I received my Sony FS7 in mid January and have been familiarizing myself with its capabilities. Its first two jobs, a commercial and BTS, demonstrated both its versatility and usability in the field. However, this past week required two-cameras on an industrial shoot. I knew I wouldn't get a chance to correct the footage myself, and I wanted to deliver footage usable footage straight out of camera so as to avoid having the client feel the need to toss on heavy-handed Magic Bullet filters (as they have in the past when I'd shot with a WideDR profile on C100).
Excited to use my new FS7 but unable to rent a second body due to budget, I opted to use my A7S as the B-camera. The trick was to find the right settings that would get both cameras as close as possible. Setting both cameras to SLOG2 was not a desireable option (as I preferred to avoid the client grading themselves without my guidance), and with approximately 35pgs/day to cover, the extremely fast pace of this particular shoot would not afford me the ability to spend much time at video village ensuring the images and exposures match. As such, I needed to find Rec709-friendly profile settings that would allow me to light, grab a reading, and call out a stop to the B-cam Op and shoot (the director loves to shoot the rehearsals, which if the actors got their lines clean, was sometimes the only take we got). I custom White-Balanced both cameras to a common white reference at the head of each scene, and while not 100% matched, I feel we got pretty close, with minimal tweaks needed for a perfect match. Below are the resulting settings I used with screenshots. FS7 are the wides, A7S are the CUs.
FS7: 2000 ISO / HG7
A7S: 400 ISO / Cine4, Cinema color

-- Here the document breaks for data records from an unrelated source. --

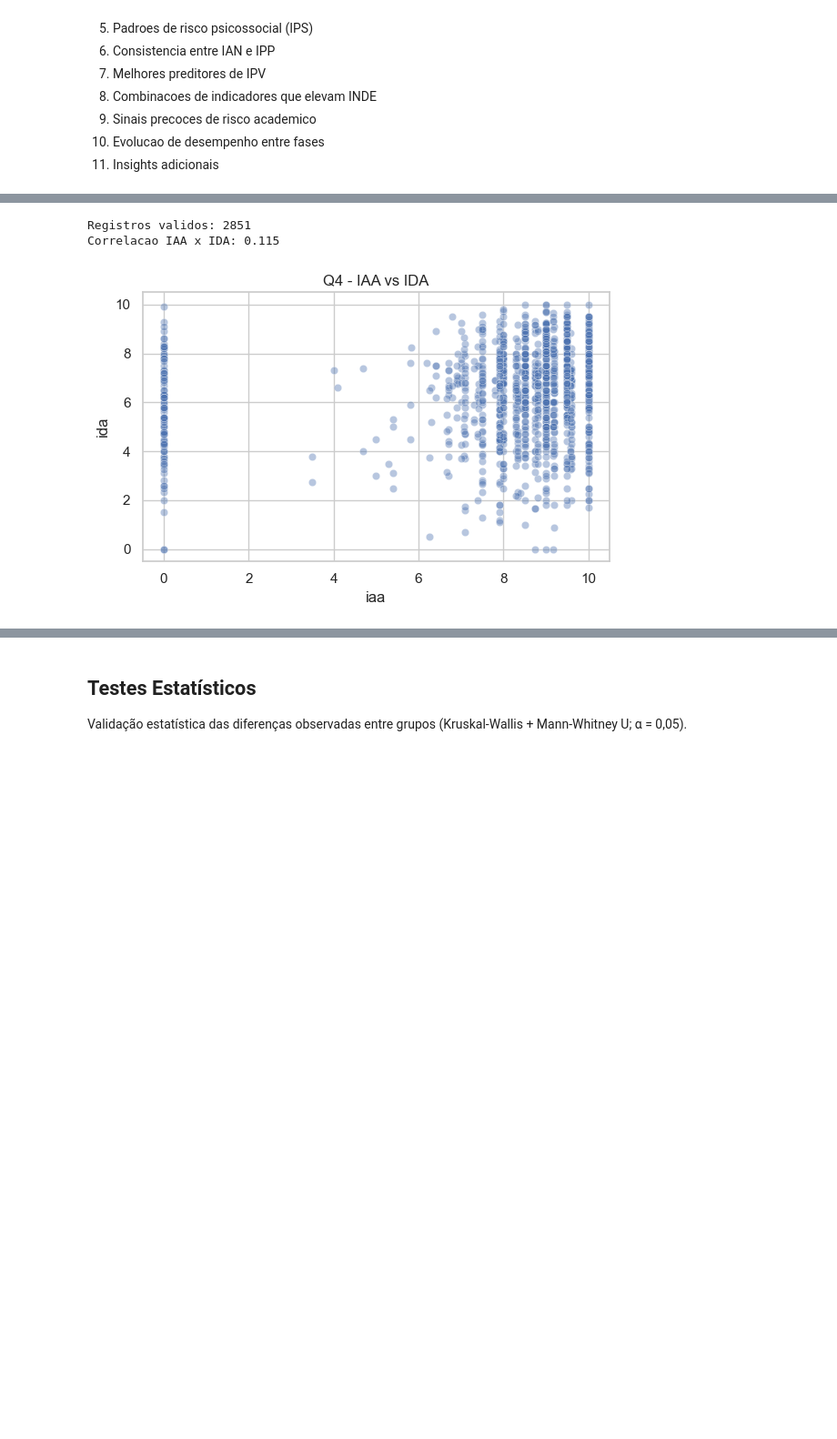
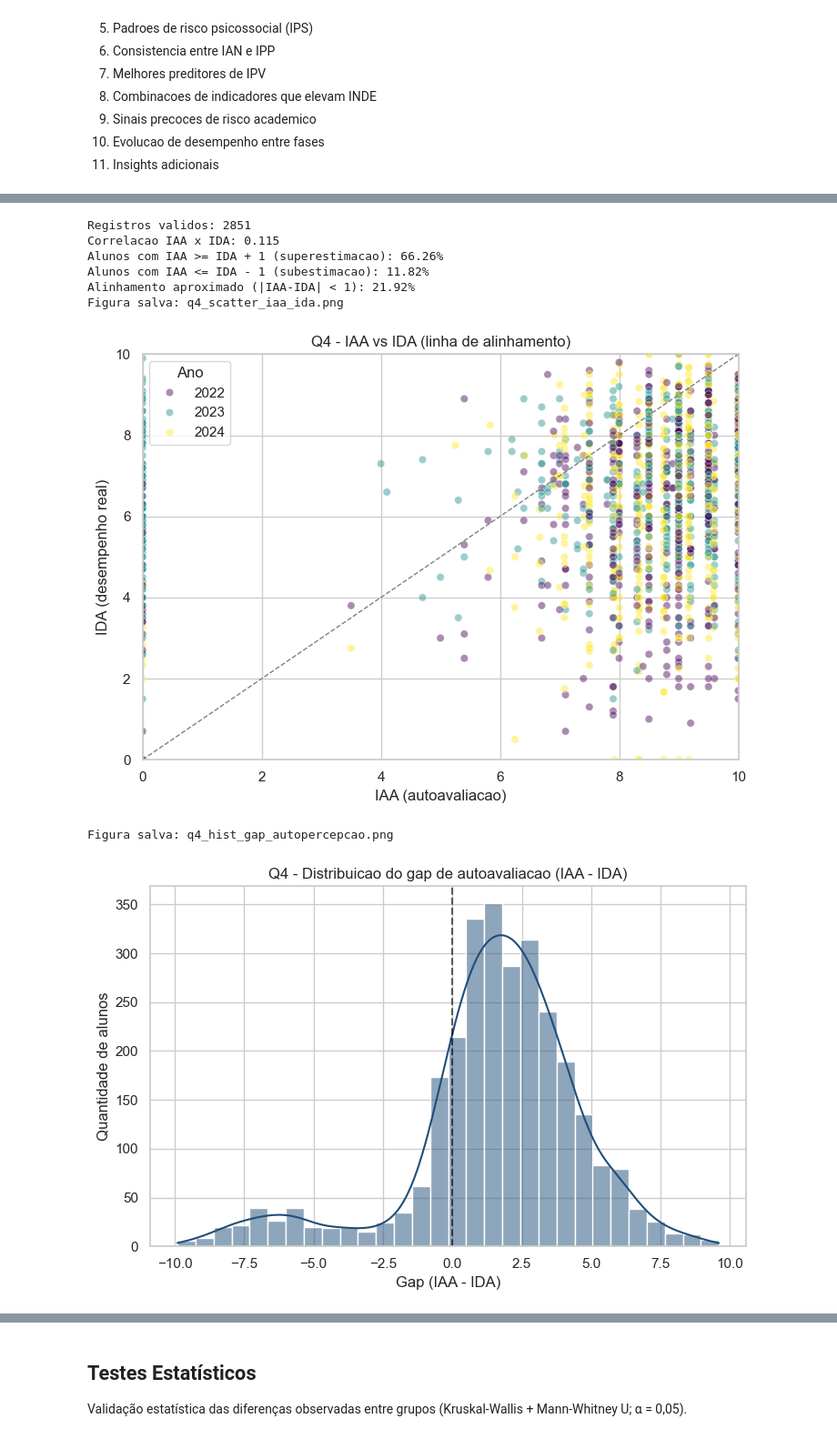
Before and after one commit to nykosx/fiap-datathon-fase5, a Jupyter notebook: notebooks/03_analytical_questions.ipynb, the cells around one changed output, grey strips where cells are left out. Shown at 91% size. Cells and saved outputs as stored; diff of their text form; code cells hidden in the pictures; blank space fills up the shorter version.

```diff
--- a/notebooks/03_analytical_questions.ipynb
+++ b/notebooks/03_analytical_questions.ipynb
@@ -140,16 +526,68 @@ ipv  0.558  0.557  1.000
 # %%
-if {'iaa','ida'}.issubset(df.columns):
-    sub = df[['iaa','ida']].dropna()
+if {'iaa', 'ida'}.issubset(df.columns):
+    sub = df[['iaa', 'ida', 'ano']].dropna().copy()
     print(f'Registros validos: {len(sub)}')
-    print(f"Correlacao IAA x IDA: {sub['iaa'].corr(sub['ida']):.3f}")
-    plt.figure(figsize=(6,4))
-    sns.scatterplot(data=sub.sample(min(len(sub), 1200), random_state=42), x='iaa', y='ida', alpha=0.4)
-    plt.title('Q4 - IAA vs IDA')
+
+    corr = sub['iaa'].corr(sub['ida'])
+    print(f'Correlacao IAA x IDA: {corr:.3f}')
+
+    sub['gap_autopercepcao'] = (sub['iaa'] - sub['ida']).round(3)
+    pct_superestima = (sub['gap_autopercepcao'] >= 1).mean() * 100
+    pct_subestima = (sub['gap_autopercepcao'] <= -1).mean() * 100
+    pct_alinhado = (sub['gap_autopercepcao'].abs() < 1).mean() * 100
+    print(f'Alunos com IAA >= IDA + 1 (superestimacao): {pct_superestima:.2f}%')
+    print(f'Alunos com IAA <= IDA - 1 (subestimacao): {pct_subestima:.2f}%')
+    print(f'Alinhamento aproximado (|IAA-IDA| < 1): {pct_alinhado:.2f}%')
+
+    amostra = sub.sample(min(len(sub), 1500), random_state=42)
+    fig, ax = plt.subplots(figsize=(7.5, 5.5))
+    sns.scatterplot(data=amostra, x='iaa', y='ida', hue='ano', palette='viridis', alpha=0.45, ax=ax)
+    ax.plot([0, 10], [0, 10], '--', color='gray', linewidth=1)
+    ax.set_xlim(0, 10)
+    ax.set_ylim(0, 10)
+    ax.set_title('Q4 - IAA vs IDA (linha de alinhamento)')
+    ax.set_xlabel('IAA (autoavaliacao)')
+    ax.set_ylabel('IDA (desempenho real)')
+    ax.legend(title='Ano')
     plt.tight_layout()
+    salvar_figura(fig, 'q4_scatter_iaa_ida.png')
     plt.show()
+
+    fig, ax = plt.subplots(figsize=(7.5, 5))
+    sns.histplot(sub['gap_autopercepcao'], bins=30, kde=True, color=COR_AZUL, ax=ax)
+    ax.axvline(0, linestyle='--', color='black', alpha=0.6)
+    ax.set_title('Q4 - Distribuicao do gap de autoavaliacao (IAA - IDA)')
+    ax.set_xlabel('Gap (IAA - IDA)')
+    ax.set_ylabel('Quantidade de alunos')
+    plt.tight_layout()
+    salvar_figura(fig, 'q4_hist_gap_autopercepcao.png')
+    plt.show()
+
+    if sub['ano'].notna().any():
+        gap_ano = sub.groupby('ano')['gap_autopercepcao'].mean().sort_index()
+        fig, ax = plt.subplots(figsize=(7.5, 4.8))
+        ax.bar(gap_ano.index.astype(int), gap_ano.values, color=COR_LARANJA)
+        ax.axhline(0, linestyle='--', color='gray', alpha=0.7)
+        ax.set_title('Q4 - Gap medio (IAA - IDA) por ano')
+        ax.set_xlabel('Ano')
+        ax.set_ylabel('Gap medio')
+        plt.tight_layout()
+        salvar_figura(fig, 'q4_gap_medio_por_ano.png')
+        plt.show()
+
+    print('\nLeitura critica (Q4):')
+    print('- Achado: baixa associacao entre autoavaliacao e desempenho real, com predominio de superestimacao.')
+    print('- Impacto: risco de planejamento pedagogico baseado em autopercepcao inflada.')
+    print('- Acao: combinar devolutiva de desempenho com mentoria para calibracao de expectativa.')
 else:
-    print('Colunas iaa/ida nao disponiveis.')
+    print('Colunas IAA/IDA nao disponiveis.')
 # %% [output]
 Registros validos: 2851
 Correlacao IAA x IDA: 0.115
+Alunos com IAA >= IDA + 1 (superestimacao): 66.26%
+Alunos com IAA <= IDA - 1 (subestimacao): 11.82%
+Alinhamento aproximado (|IAA-IDA| < 1): 21.92%
+Figura salva: q4_scatter_iaa_ida.png
-[figure, old version]
+[figure, new version]
+Figura salva: q4_hist_gap_autopercepcao.png
+[figure, added]
```
Also changed, not shown: parts of 24 cells of this notebook, 53 other files.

Yes, I did find it odd that I had to set the A7S at 400 ISO to match FS7's exposure at 2000 ISO. Beats me, but I rated my light meter at 2000 ISO (as was the FS7), and the resulting T-stop made both cameras match each other well.